Can Progressives slow the success of neo-liberalism? In recent years links between big business and government have become stronger and more far-reaching than ever, impeding the possibility for progress. Ahead of the Spanish elections and climate change negotiations, Susan George will draw on her new book about the power of big business and her decades of activism and writing to analyse the possibilities for progress.

Susan George is a political activist, widely-translated author and President of the Transnational Institute. Her latest book is Shadow Sovereigns: how global corporations are seizing power.

Red Flat over Houghton Street? The Radical Tradition at the LSE - Myth, Reality and Fact

Professor Michael Cox

Date: Thursday 19 November   2015
Time: 6.30-8pm
Venue:   Hong Kong Theatre, Clement House
Speaker: Professor Michael Cox
Chair:   Dr Robin Archer

Founded by Fabian socialists in the 1890s and attracting such radical figures as Harold Laski, R.H. Tawney and Ralph Miliband, it is hardly surprising that the LSE has acquired a ‘red’  reputation over the years: a reputation that only seemed to be confirmed during the second half of the 1960s when the School was forced to close down because of student protest. But just how radical has the LSE ever been? Has it ever been a hot bed of revolution as critics have claimed? And how true is it of the LSE today?

Michael Cox is Professor of International Relations at the LSE and Co-Director of LSE IDEAS.

What Should we Study when Study Economics?

Professor Wendy Carlin

Date: Thursday 3 December   2015
Time: 6.30-8pm
Venue:   Old Theatre, Old Building
Speaker: Professor Wendy Carlin
Chair:   Dr Robin Archer

The financial crisis triggered a fundamental rethinking of how economics students are taught and what they learn. An international collaborative project of economists (the CORE project), led by Wendy Carlin, has responded with a new curriculum that provides tools for engaging with the issues of economic inequality, environmental sustainability, innovation and wealth creation, and financial instability. Some policy shortcomings can be traced to a view – standard in undergraduate economics teaching – that the pursuit of self-interest in competitive markets is a sufficient guide to how society should allocate its resources. But this confidence in unregulated markets finds little support in recent economic research. In this new, empirically based view, instability, growing economic disparity and environmental destruction are not exceptions to the rule but rather the expected outcomes of an unregulated market economy.  Fundamental changes have occurred, too, in economic knowledge of individual behaviour resulting in a growing recognition of the economic importance of ethical and other-regarding motives alongside self-interest. The tools of economics can be taught using new research insights and empirical results to address questions of importance to students, policy-makers and a broader public.

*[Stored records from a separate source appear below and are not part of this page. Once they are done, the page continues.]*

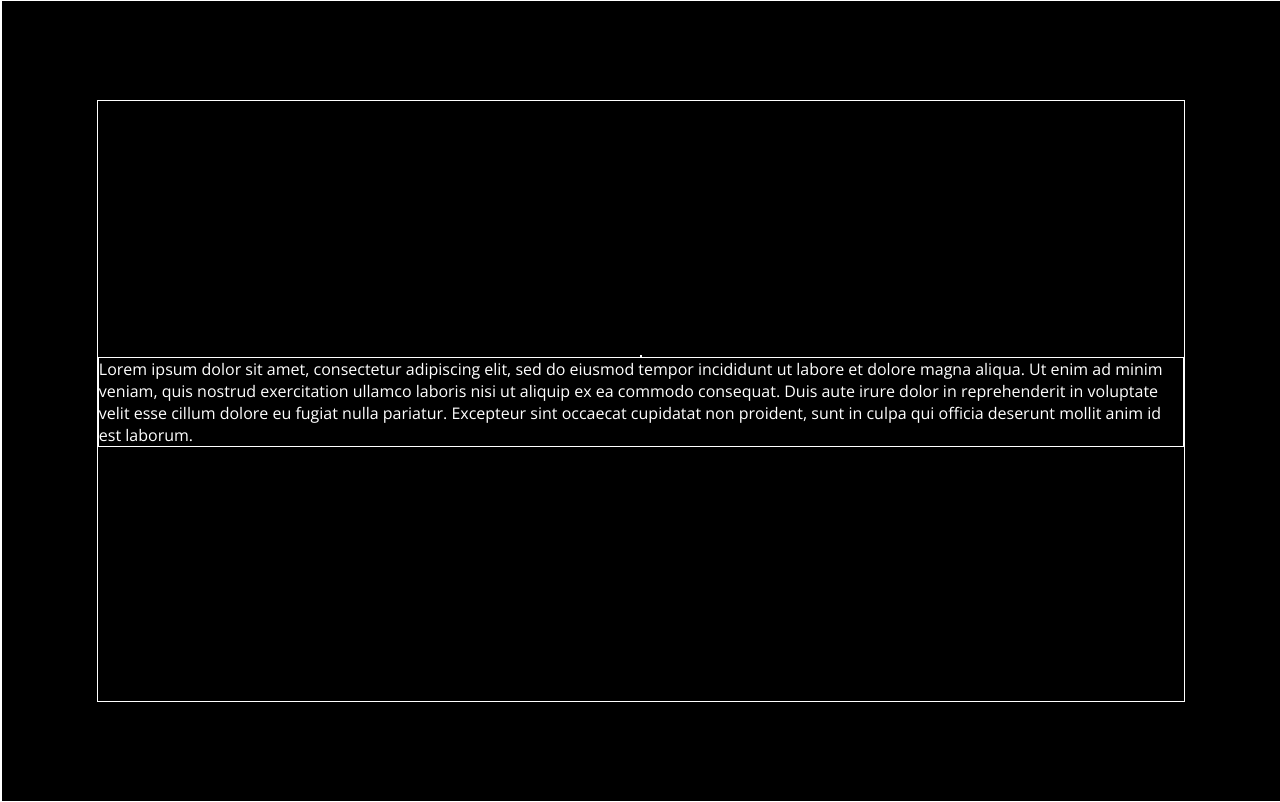
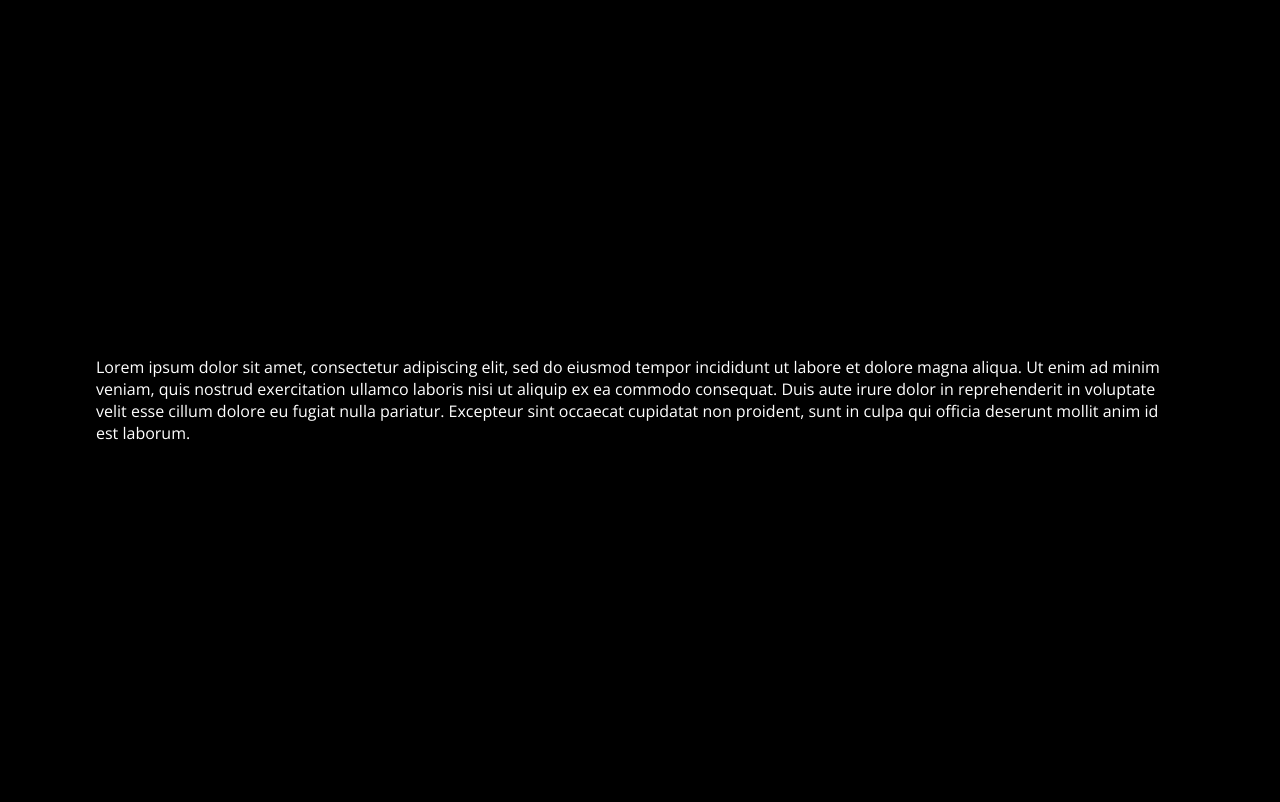
Before and after one commit to Coezar/coezar.github.io, a plain HTML site: page index.html in a window 1280 px wide. Drawn offline with nearby package versions, Linux system fonts and the light colour scheme.

Commit message:
remove border

```diff
--- a/css/default.css
+++ b/css/default.css
@@ -3,7 +3,6 @@
   margin: 0;
   padding: 0;
   font-family: "Open Sans", sans-serif;
-  border: #ffff solid 1px;
 }
 
 .centering-class {
```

Wendy Carlin is Professor of Economics at University College London, and Research Fellow of the Centre for Economic Policy Research.